Smith also reports McGowan had “specifically and directly instructed his wife to facilitate the attempted introduction of these documents into the institution by circumventing monitoring through the use of legal mail from an identified attorney.” This was because McGowan wanted to “evaluate the original reports for himself.”
This same memo also claims McGowan’s communication—speech—demonstrates he still supports “anarchist and radical environmental terrorist groups” and desires to “remain in an influential and leadership position among these groups.” That is, they are “terrorist groups” because they have been designated as such by the US government and not necessarily because the militant direct action or property damage they engage in actually amounts to “terrorism,” as no persons are typically ever physically harmed or killed. The actions are acts of vandalism punishable in a court of law, but whether they are terrorist acts is exceedingly questionable.

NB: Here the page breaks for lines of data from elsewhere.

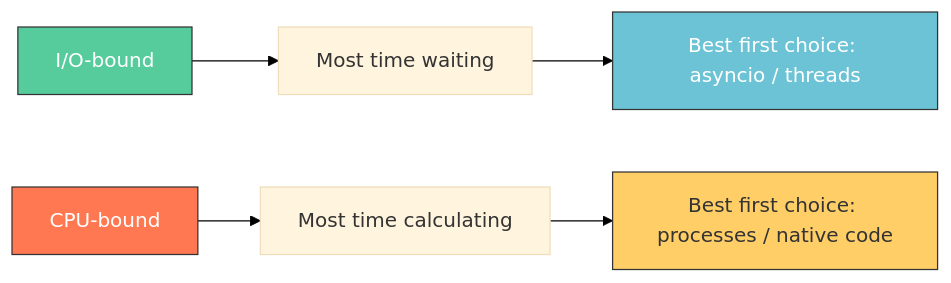
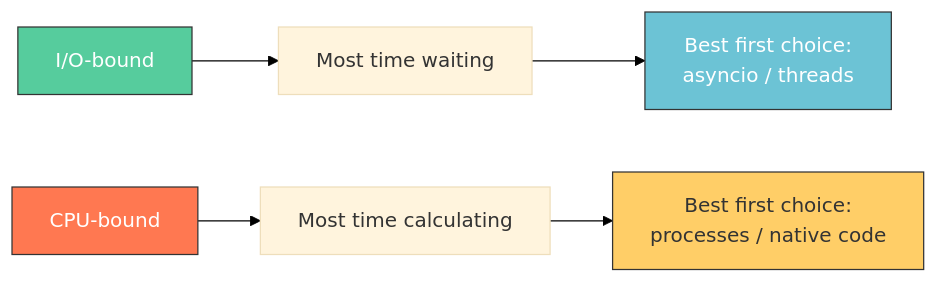
Before and after one commit to tanquangduong/tanquangduong.github.io: the second of 3 diagrams in posts/swe-interview/Python-SWE-Interview-QA-5.qmd, drawn with Mermaid (base theme). The commit also changed other lines of this file and 228 other files, not shown here.

````diff
--- a/posts/swe-interview/Python-SWE-Interview-QA-5.qmd
+++ b/posts/swe-interview/Python-SWE-Interview-QA-5.qmd
@@ -134,14 +134,14 @@
 ```{mermaid}
 graph LR
     linkStyle default stroke:#000,color:#000
     IO["I/O-bound"] --> IO2["Most time waiting"]
     CPU["CPU-bound"] --> CPU2["Most time calculating"]
 
-    IO2 --> ASYNC["Best first choice: asyncio / threads"]
-    CPU2 --> PROC["Best first choice: processes / native code"]
+    IO2 --> ASYNC["Best first choice:<br/>asyncio / threads"]
+    CPU2 --> PROC["Best first choice:<br/>processes / native code"]
 
     style IO fill:#56cc9d,stroke:#333,color:#fff
     style CPU fill:#ff7851,stroke:#333,color:#fff
     style ASYNC fill:#6cc3d5,stroke:#333,color:#fff
     style PROC fill:#ffce67,stroke:#333
 ```
````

As McGowan declares, “The federal government may not agree with or like what I have to say about the environmental movement, or other social justice issues. I do not particularly care as the role of an activist is not to tailor one’s views to those in power.” Additionally, ”Aref v. Holder contends, everything I have written is core political speech that is protected by the First Amendment. It may be true that courts have held that a prisoner’s freedom of speech is more restricted than that of other members of the public. But no court has ever said that means that a prisoner is not free to express political views and beliefs that pose no danger to prison security and do not involve criminal acts.”
Both of the memos fail to report specific criminal or violent acts that McGowan might have been advocating be committed. Nor do they draw a link between his writings and any acts committed while in prison.
CMUs are used by the Bureau of Prisons to disproportionately target Muslim inmates, particularly those in prison on non-violent material support for terrorism charges. In fact, the Center for Constitutional Rights (CCR) is arguing his case along with Yassin Aref, who was transferred to a CMU after he told fellow prisoners during group prayer they were sent to a “psychologically abusive unit because they were Muslim” and should “‘stand firm, stand strong, to stand steadfast’ even though the CMU is ‘a hard place.’” There was no warning or finding he had violated prison rules with these remarks yet Smith recommended he be put in isolation for his speech.
It is estimated, according to CCR, that 72% of the population at the Marion CMU is Muslim, 1,200% “higher than the national average of Muslim prisoners in federal prison facilities.” The Terre Haute CMU population is “approximately two-thirds
Muslim,” an overrepresentation of 1,000%.” These statistics include African Americans who have converted to Islam and prisoners who are of Middle Eastern descent. They show the war on Muslims is not limited to racial profiling, warrantless surveillance and preemptive prosecutions but also include a sinister form of punishment, where they are isolated for indefinite periods for engaging in freedom of speech that condemns the prison or other US government agencies and policies.
As McGowan concludes from experience, “It is becoming increasingly clear that the [Bureau of Prisons] is using these units to silence people, and to crack down on unpopular political speech. They have become units where the [Bureau of Prisons] can dump prisoners they have issues with or whose political beliefs they find anathema. In the months that come, with CCR’s help, I hope to prove that in court and show what is happening at the CMUs. This needs to be dragged into the sunlight.”